Task goal – Find and return every line of the data that contains the word "like".

──────── Material for the task

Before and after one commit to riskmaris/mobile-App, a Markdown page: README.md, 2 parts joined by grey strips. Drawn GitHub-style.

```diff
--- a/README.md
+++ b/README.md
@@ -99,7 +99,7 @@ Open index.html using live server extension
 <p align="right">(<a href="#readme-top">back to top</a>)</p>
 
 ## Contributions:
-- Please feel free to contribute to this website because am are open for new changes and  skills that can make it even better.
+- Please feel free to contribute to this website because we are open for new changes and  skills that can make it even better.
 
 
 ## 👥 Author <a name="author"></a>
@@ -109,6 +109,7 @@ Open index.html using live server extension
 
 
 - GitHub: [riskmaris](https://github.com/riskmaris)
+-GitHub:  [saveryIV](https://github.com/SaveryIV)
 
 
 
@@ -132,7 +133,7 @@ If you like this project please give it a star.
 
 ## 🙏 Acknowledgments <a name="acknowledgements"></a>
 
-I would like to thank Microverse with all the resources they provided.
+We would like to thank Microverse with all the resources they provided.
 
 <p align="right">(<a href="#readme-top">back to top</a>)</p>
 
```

────────────────

Answer space –
@@ -132,7 +133,7 @@ If you like this project please give it a star.
-I would like to thank Microverse with all the resources they provided.
+We would like to thank Microverse with all the resources they provided.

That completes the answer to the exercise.